#### [Input records]
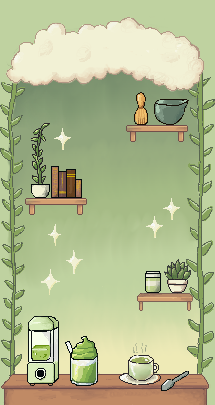
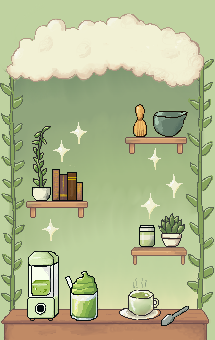
short mobile bg

diff --git a/src/index.css b/src/index.css
@@ -101,23 +101,23 @@
 
   body {
     @apply text-foreground;
-    height: 100vh;
+    min-height: 100vh;
     background-color: #bfd2a0;
-    -webkit-font-smoothing: antialiased;
-    -moz-osx-font-smoothing: grayscale;
     position: relative;
     overflow-x: hidden;
+    -webkit-font-smoothing: antialiased;
+    -moz-osx-font-smoothing: grayscale;
   }
 
   body::before {
     content: "";
-    position: fixed;
+    position: absolute;
     top: 50%;
     left: 50%;
-    width: 360px;
-    height: 256px;
-    background-image: url("/matcha-background.png");
-    background-size: 360px 256px;
+    width: calc(var(--bg-width));
+    height: calc(var(--bg-height));
+    background-image: var(--bg-image);
+    background-size: 100% 100%;
     background-repeat: no-repeat;
     transform: translate(-50%, -50%) scale(var(--bg-scale));
     transform-origin: center;
@@ -154,35 +154,10 @@
     --bg-width: 215px;
     --bg-height: 466px;
   }
-}
-
-body {
-  @apply text-foreground;
-  height: 100vh;
-  background-color: #bfd2a0;
-  position: relative;
-  overflow-x: hidden;
-  -webkit-font-smoothing: antialiased;
-  -moz-osx-font-smoothing: grayscale;
-}
-
-body::before {
-  content: "";
-  position: fixed;
-  top: 50%;
-  left: 50%;
-  width: calc(var(--bg-width));
-  height: calc(var(--bg-height));
-  background-image: var(--bg-image);
-  background-size: 100% 100%;
-  background-repeat: no-repeat;
-  transform: translate(-50%, -50%) scale(var(--bg-scale));
-  transform-origin: center;
-  image-rendering: pixelated;
-  image-rendering: -moz-crisp-edges;
-  image-rendering: crisp-edges;
-  image-rendering: -webkit-optimize-contrast;
-  will-change: transform;
-  backface-visibility: hidden;
-  z-index: -1;
+  body::before {
+    top: 0;
+    left: 50%;
+    transform: translateX(-50%) scale(var(--bg-scale));
+    transform-origin: top center;
+  }
 }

#### [Your assignment]
The output must be every line of the records, printed exactly, with the pictures omitted.

#### [Response below]
short mobile bg

diff --git a/src/index.css b/src/index.css
@@ -101,23 +101,23 @@
 
   body {
     @apply text-foreground;
-    height: 100vh;
+    min-height: 100vh;
     background-color: #bfd2a0;
-    -webkit-font-smoothing: antialiased;
-    -moz-osx-font-smoothing: grayscale;
     position: relative;
     overflow-x: hidden;
+    -webkit-font-smoothing: antialiased;
+    -moz-osx-font-smoothing: grayscale;
   }
 
   body::before {
     content: "";
-    position: fixed;
+    position: absolute;
     top: 50%;
     left: 50%;
-    width: 360px;
-    height: 256px;
-    background-image: url("/matcha-background.png");
-    background-size: 360px 256px;
+    width: calc(var(--bg-width));
+    height: calc(var(--bg-height));
+    background-image: var(--bg-image);
+    background-size: 100% 100%;
     background-repeat: no-repeat;
     transform: translate(-50%, -50%) scale(var(--bg-scale));
     transform-origin: center;
@@ -154,35 +154,10 @@
     --bg-width: 215px;
     --bg-height: 466px;
   }
-}
-
-body {
-  @apply text-foreground;
-  height: 100vh;
-  background-color: #bfd2a0;
-  position: relative;
-  overflow-x: hidden;
-  -webkit-font-smoothing: antialiased;
-  -moz-osx-font-smoothing: grayscale;
-}
-
-body::before {
-  content: "";
-  position: fixed;
-  top: 50%;
-  left: 50%;
-  width: calc(var(--bg-width));
-  height: calc(var(--bg-height));
-  background-image: var(--bg-image);
-  background-size: 100% 100%;
-  background-repeat: no-repeat;
-  transform: translate(-50%, -50%) scale(var(--bg-scale));
-  transform-origin: center;
-  image-rendering: pixelated;
-  image-rendering: -moz-crisp-edges;
-  image-rendering: crisp-edges;
-  image-rendering: -webkit-optimize-contrast;
-  will-change: transform;
-  backface-visibility: hidden;
-  z-index: -1;
+  body::before {
+    top: 0;
+    left: 50%;
+    transform: translateX(-50%) scale(var(--bg-scale));
+    transform-origin: top center;
+  }
 }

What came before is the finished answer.